Had the Democratic Alliance (DA) not walked out of parliament this afternoon (12 June 2012), Shadow Minister of Communications Marian Shinn would have delivered a 2-minute speech explaining the DA’s decision not to support the Department of Communications’ budget.
“For the past 18 years the Department of Communications has failed South Africa,” the speech begins. “If it continues on its present bumbling path, it will cripple our economic growth and be a major hindrance to the delivery of services by all spheres of government.”
Shinn wrote that perpetual policy reviews, workshops and expensive conferences create the impression of a leadership incapable of grasping the issues and urgently making bold decisions.
“It is caught between the ideological obsession of controlling the outcomes of its misguided policies and putting in place an ICT ecosystem where the smartest and most innovative South Africans can apply their skills for our nation’s success,” said Shinn.
The Telkom-KT deal
Shinn went on to call Telkom a parastatal.
“Surely this is reckless disregard by the majority shareholder for the value of this state asset and the role it plays,” Shinn said.
Shinn said that this proposed deal was an opportunity for risk-free growth for the “struggling and uncompetitive” Telkom.
However, Cabinet failed to grasp the deal’s potential for market and job growth, skills upgrading, and infrastructure rollout, Shinn said.
“Telkom owns most of the broadband infrastructure in the country and the KT Corp deal promised to fast track its expansion to meet the Minister’s 2020 goal,” Shinn said. “But we slammed the door on that opportunity.”
Digital terrestrial television migration
Shinn said that South Africa’s migration from analogue to digital terrestrial broadcasting is another DoC project “in a muddle”.
“The Minister is having the wool pulled over her eyes about the pace at which the SABC is migrating to digital broadcasting,” Shinn said. “In fact the transition has hardly started.”

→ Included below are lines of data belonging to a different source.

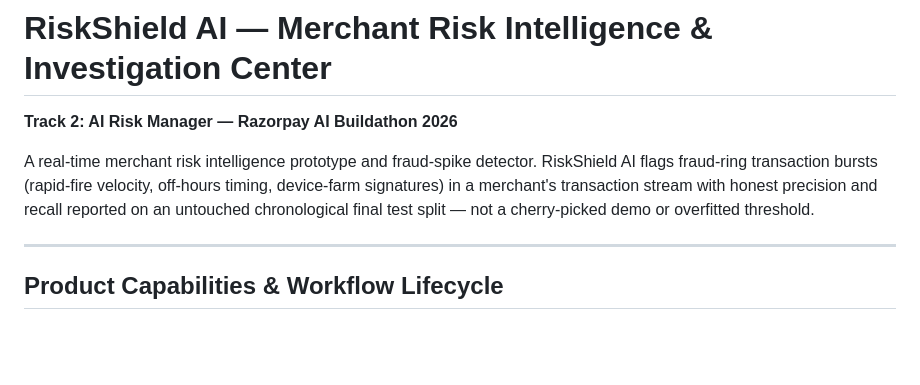
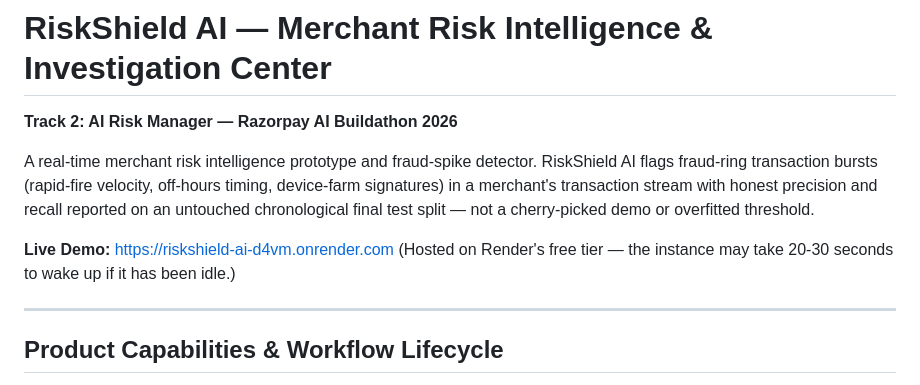
Before and after one commit to GavaraNeha/fraud-spike-detector, a Markdown page: README.md, the part around the change. Rendered like a GitHub page; blank space fills up the shorter version.

Commit message:
docs: add live demo link

```diff
--- a/README.md
+++ b/README.md
@@ -3,6 +3,9 @@
 **Track 2: AI Risk Manager — Razorpay AI Buildathon 2026**
 
 A real-time merchant risk intelligence prototype and fraud-spike detector. RiskShield AI flags fraud-ring transaction bursts (rapid-fire velocity, off-hours timing, device-farm signatures) in a merchant's transaction stream with honest precision and recall reported on an untouched chronological final test split — not a cherry-picked demo or overfitted threshold.
+
+**Live Demo:** https://riskshield-ai-d4vm.onrender.com
+(Hosted on Render's free tier — the instance may take 20-30 seconds to wake up if it has been idle.)
 
 ---
 
```
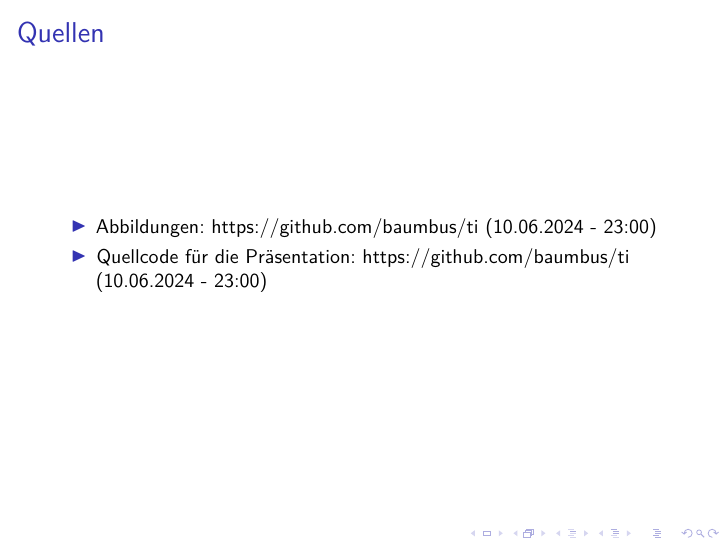
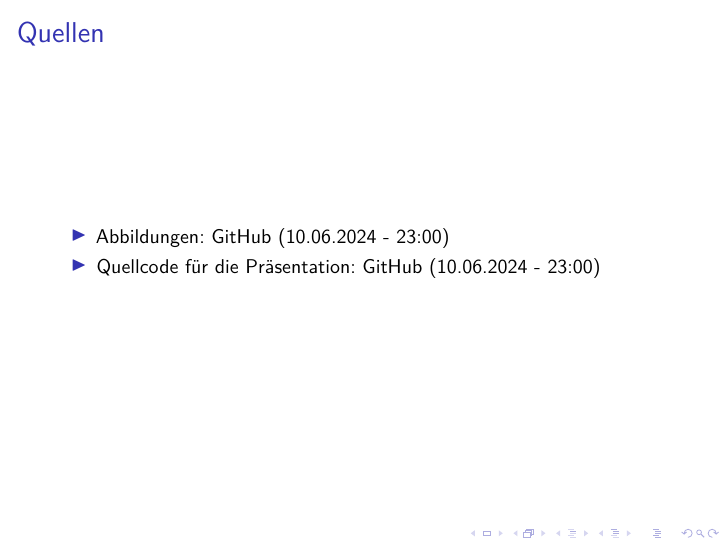
Before and after one commit to baumbus/ti, LaTeX slides (beamer.tex): page 11 of 11. Compiled offline with pdfLaTeX.

Commit message:
changed sources

```diff
--- a/beamer.tex
+++ b/beamer.tex
@@ -218,10 +218,9 @@
 	\frametitle{Quellen}
 
 	\begin{itemize}
-		\item Abbildungen: https://github.com/baumbus/ti (10.06.2024 - 23:00)
-		\item Quellcode für die Präsentation: https://github.com/baumbus/ti (10.06.2024 - 23:00)
+		\item Abbildungen: \href{https://github.com/baumbus/ti}{GitHub} (10.06.2024 - 23:00)
+		\item Quellcode für die Präsentation: \href{https://github.com/baumbus/ti}{GitHub} (10.06.2024 - 23:00)
 	\end{itemize}
-
 \end{frame}
 
 \end{document}
```
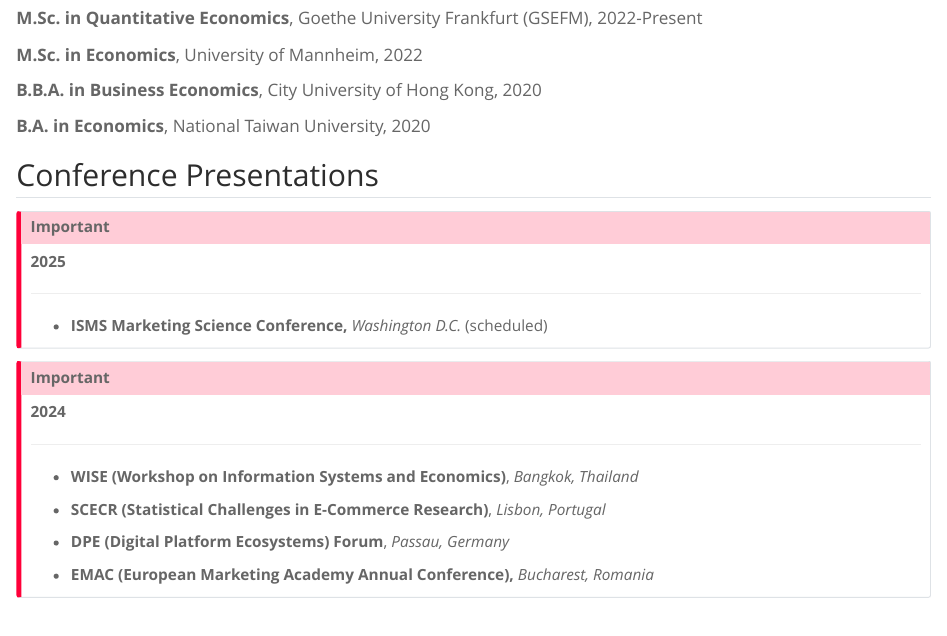
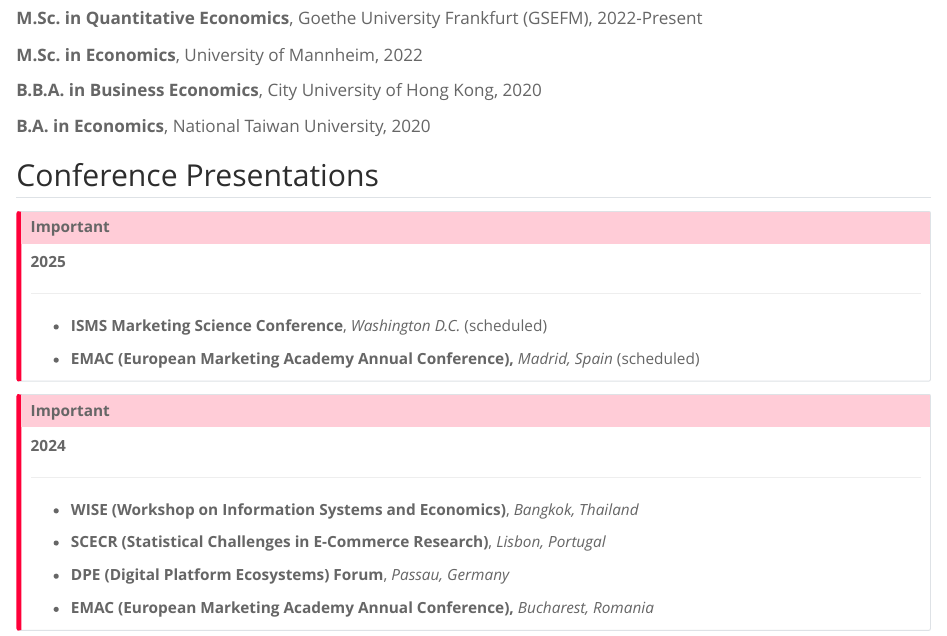
Before and after one commit to yujen-chuang/website, a Quarto document (cv.qmd): the page in a window 1100 px wide, from 160 px down. Rendered offline with R 4.5, knitr and Pandoc in place of Quarto, with nearby package versions.

Commit message:
my commit message

```diff
--- a/cv.qmd
+++ b/cv.qmd
@@ -25,7 +25,9 @@
 
 ------------------------------------------------------------------------
 
--   **ISMS Marketing Science Conference,** *Washington D.C.* (scheduled)
+-   **ISMS Marketing Science Conference**, *Washington D.C.* (scheduled)
+
+-   **EMAC (European Marketing Academy Annual Conference),** *Madrid, Spain* (scheduled)
 :::
 
 ::: {.callout-important appearance="simple" icon="false"}
```
Also changed, not shown: 1 other file.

There is still confusion about whether South Africa will import the set-top boxes (STBs) needed to convert digital signals for viewing on our current TV sets, or be restricted to the more expensive locally made ones.
Contrary to the DoC’s advertising campaign, Shinn remarked, these STBs will not be available until the middle of next year (2013).
“The department’s policies, poor leadership and lack of capacity will doom South Africa to slip further behind other African countries in becoming economically empowered through technology,” Shinn concluded.